◆ Assignment
Would you return every line of the listing below that has "align" in it?

◆ Material for the task

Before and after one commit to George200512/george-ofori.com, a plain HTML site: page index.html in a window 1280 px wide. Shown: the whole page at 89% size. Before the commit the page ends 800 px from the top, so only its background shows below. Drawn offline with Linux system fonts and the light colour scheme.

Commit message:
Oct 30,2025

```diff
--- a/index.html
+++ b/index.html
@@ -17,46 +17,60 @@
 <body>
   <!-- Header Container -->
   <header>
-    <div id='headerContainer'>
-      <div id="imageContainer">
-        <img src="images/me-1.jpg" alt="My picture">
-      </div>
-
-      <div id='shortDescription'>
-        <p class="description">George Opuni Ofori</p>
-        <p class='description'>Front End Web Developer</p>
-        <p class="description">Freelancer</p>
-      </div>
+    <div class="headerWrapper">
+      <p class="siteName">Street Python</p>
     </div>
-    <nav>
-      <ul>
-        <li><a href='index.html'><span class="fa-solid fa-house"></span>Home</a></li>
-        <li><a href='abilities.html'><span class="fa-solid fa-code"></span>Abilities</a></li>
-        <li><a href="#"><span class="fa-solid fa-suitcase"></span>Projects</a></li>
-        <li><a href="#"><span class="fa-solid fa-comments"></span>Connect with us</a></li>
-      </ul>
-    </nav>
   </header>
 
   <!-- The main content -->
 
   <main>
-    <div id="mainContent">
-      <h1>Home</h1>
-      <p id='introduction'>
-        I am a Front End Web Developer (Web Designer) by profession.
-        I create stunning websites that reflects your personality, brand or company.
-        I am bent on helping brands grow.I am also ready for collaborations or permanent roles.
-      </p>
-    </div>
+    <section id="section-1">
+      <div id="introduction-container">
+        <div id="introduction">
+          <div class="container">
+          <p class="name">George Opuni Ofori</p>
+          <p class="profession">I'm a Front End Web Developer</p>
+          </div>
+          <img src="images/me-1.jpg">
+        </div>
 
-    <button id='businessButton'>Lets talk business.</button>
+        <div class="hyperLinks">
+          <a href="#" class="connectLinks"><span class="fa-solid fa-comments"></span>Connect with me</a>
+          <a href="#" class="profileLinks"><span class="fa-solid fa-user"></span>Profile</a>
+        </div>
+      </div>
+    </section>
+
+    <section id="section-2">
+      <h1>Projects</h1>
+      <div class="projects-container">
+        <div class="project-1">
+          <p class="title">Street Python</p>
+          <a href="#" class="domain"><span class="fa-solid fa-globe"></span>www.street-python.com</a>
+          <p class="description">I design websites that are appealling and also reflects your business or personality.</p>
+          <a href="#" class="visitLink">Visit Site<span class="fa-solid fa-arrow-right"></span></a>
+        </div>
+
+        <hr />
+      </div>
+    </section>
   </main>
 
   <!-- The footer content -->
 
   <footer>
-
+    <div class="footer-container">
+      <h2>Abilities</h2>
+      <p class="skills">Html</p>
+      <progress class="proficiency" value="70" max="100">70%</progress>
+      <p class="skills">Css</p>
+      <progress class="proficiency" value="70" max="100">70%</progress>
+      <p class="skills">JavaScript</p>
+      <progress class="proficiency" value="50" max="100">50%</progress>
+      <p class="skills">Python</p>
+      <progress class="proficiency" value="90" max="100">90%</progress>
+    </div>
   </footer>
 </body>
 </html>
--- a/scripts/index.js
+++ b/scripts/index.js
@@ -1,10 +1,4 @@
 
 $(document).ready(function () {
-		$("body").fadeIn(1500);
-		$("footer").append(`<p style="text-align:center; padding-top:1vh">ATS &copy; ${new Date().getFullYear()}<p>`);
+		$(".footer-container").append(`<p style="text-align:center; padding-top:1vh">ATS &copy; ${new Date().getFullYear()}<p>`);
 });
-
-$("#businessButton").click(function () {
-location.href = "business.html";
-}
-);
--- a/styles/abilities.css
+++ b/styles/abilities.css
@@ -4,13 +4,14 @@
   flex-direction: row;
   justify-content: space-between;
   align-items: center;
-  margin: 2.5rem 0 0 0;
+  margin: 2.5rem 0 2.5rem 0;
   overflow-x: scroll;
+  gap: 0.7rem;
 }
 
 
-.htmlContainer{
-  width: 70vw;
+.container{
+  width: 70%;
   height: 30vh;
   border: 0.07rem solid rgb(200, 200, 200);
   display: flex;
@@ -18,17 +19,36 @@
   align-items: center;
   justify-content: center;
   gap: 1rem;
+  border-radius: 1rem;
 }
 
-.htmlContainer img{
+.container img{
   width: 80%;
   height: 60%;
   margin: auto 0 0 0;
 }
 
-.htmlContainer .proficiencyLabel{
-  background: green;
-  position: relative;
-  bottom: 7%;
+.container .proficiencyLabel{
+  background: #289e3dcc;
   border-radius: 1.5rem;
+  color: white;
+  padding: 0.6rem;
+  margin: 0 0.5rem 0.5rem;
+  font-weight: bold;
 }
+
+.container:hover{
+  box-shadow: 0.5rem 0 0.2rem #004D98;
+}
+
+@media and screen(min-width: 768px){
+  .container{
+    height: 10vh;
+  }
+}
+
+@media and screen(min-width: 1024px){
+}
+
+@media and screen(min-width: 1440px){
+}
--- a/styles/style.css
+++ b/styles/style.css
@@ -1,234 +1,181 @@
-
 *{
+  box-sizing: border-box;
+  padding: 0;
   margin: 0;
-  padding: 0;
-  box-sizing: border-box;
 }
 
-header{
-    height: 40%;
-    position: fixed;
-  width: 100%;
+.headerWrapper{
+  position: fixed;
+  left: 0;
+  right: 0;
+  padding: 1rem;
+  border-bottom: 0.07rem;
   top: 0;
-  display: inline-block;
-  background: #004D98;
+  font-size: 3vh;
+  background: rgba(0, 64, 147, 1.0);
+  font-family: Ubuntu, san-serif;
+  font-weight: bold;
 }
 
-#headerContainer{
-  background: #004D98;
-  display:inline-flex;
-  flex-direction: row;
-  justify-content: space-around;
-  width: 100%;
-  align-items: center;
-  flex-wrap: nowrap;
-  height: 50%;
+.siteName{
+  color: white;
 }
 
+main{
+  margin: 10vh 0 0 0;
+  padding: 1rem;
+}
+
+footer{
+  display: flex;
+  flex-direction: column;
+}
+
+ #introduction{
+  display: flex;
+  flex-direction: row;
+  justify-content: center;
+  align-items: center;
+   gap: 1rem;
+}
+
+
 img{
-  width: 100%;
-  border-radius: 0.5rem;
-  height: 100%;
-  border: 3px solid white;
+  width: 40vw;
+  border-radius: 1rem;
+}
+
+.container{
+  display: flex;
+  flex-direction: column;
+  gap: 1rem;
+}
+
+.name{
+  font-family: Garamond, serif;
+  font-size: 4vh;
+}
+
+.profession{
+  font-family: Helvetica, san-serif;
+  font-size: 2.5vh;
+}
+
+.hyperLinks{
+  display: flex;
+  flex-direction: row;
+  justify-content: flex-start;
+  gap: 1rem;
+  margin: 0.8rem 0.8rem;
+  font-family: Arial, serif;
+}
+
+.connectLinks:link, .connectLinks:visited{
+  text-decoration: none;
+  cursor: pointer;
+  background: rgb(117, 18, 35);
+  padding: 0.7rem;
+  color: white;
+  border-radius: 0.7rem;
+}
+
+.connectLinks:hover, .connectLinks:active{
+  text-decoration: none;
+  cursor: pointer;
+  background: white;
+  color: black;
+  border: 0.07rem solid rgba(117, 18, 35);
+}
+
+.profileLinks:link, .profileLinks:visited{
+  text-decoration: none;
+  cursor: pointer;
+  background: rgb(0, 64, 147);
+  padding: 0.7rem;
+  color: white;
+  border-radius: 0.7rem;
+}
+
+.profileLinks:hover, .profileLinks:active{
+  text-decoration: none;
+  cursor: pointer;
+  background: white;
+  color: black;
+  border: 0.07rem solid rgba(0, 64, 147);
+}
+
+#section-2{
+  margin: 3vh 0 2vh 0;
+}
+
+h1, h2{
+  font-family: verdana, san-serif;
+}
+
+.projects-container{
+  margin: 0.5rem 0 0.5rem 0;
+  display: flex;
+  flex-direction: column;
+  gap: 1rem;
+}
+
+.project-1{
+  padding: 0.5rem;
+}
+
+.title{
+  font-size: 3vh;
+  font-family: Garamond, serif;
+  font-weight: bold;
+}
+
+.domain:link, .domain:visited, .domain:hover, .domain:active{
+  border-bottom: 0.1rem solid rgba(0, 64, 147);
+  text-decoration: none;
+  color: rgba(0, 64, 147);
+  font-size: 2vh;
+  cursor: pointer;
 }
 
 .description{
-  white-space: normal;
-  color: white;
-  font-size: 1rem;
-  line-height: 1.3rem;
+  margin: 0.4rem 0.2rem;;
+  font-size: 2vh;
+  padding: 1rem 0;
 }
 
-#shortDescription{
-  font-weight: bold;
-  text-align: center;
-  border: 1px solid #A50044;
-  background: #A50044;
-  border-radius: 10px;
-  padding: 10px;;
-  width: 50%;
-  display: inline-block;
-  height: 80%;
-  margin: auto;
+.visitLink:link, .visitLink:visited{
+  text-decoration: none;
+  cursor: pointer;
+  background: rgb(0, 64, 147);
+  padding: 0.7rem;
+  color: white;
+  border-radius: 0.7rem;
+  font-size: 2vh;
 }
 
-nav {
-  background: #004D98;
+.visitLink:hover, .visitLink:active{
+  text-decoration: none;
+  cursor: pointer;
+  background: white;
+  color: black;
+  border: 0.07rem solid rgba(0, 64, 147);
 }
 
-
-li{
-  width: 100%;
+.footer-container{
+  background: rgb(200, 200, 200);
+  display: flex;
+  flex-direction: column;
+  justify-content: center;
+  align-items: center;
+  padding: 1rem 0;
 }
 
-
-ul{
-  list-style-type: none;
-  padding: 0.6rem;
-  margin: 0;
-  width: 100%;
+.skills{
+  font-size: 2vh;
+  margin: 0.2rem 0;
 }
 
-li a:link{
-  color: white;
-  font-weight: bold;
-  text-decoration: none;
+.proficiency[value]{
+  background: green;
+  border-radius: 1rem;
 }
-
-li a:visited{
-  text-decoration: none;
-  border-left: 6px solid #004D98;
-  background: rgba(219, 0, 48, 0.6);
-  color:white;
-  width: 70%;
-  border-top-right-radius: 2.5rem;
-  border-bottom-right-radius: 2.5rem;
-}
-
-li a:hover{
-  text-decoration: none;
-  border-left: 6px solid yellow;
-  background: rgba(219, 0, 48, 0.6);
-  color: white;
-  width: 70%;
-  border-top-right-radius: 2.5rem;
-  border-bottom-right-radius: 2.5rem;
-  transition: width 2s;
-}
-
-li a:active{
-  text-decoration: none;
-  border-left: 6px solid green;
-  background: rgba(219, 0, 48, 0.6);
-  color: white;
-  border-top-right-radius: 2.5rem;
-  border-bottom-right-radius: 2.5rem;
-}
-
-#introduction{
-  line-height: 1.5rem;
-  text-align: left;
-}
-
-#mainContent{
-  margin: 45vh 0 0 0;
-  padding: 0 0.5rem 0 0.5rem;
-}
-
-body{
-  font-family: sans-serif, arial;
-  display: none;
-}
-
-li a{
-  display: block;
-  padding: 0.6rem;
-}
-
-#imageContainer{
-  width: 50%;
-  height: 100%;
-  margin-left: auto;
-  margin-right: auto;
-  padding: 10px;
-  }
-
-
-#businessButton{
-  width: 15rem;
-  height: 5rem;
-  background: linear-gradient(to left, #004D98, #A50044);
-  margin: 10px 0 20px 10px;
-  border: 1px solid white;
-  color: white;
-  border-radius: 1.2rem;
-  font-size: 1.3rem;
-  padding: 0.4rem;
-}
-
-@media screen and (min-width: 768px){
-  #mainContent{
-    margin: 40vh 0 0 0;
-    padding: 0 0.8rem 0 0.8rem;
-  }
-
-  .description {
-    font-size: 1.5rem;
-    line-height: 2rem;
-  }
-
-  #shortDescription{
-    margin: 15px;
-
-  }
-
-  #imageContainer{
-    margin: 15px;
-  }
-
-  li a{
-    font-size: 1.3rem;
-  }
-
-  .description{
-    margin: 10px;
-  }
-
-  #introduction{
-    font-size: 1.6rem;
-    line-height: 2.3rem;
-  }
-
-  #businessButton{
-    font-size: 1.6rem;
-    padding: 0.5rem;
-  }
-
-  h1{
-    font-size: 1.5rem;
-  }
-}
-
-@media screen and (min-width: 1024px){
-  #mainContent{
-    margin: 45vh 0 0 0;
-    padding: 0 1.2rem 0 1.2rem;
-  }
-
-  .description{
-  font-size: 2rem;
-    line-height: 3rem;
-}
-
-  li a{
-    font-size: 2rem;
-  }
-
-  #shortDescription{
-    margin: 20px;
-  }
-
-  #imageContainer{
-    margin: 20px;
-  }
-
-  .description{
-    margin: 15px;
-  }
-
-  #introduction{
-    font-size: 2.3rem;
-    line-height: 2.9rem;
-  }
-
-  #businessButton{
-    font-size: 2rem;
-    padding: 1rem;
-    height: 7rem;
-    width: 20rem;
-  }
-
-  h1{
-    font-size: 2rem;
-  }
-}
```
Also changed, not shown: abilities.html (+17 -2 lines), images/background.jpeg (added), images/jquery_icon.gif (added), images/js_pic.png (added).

◆ Answer box
-		$("footer").append(`<p style="text-align:center; padding-top:1vh">ATS &copy; ${new Date().getFullYear()}<p>`);
+		$(".footer-container").append(`<p style="text-align:center; padding-top:1vh">ATS &copy; ${new Date().getFullYear()}<p>`);
   align-items: center;
   align-items: center;
-  align-items: center;
+  align-items: center;
-  text-align: center;
+  align-items: center;
-  text-align: left;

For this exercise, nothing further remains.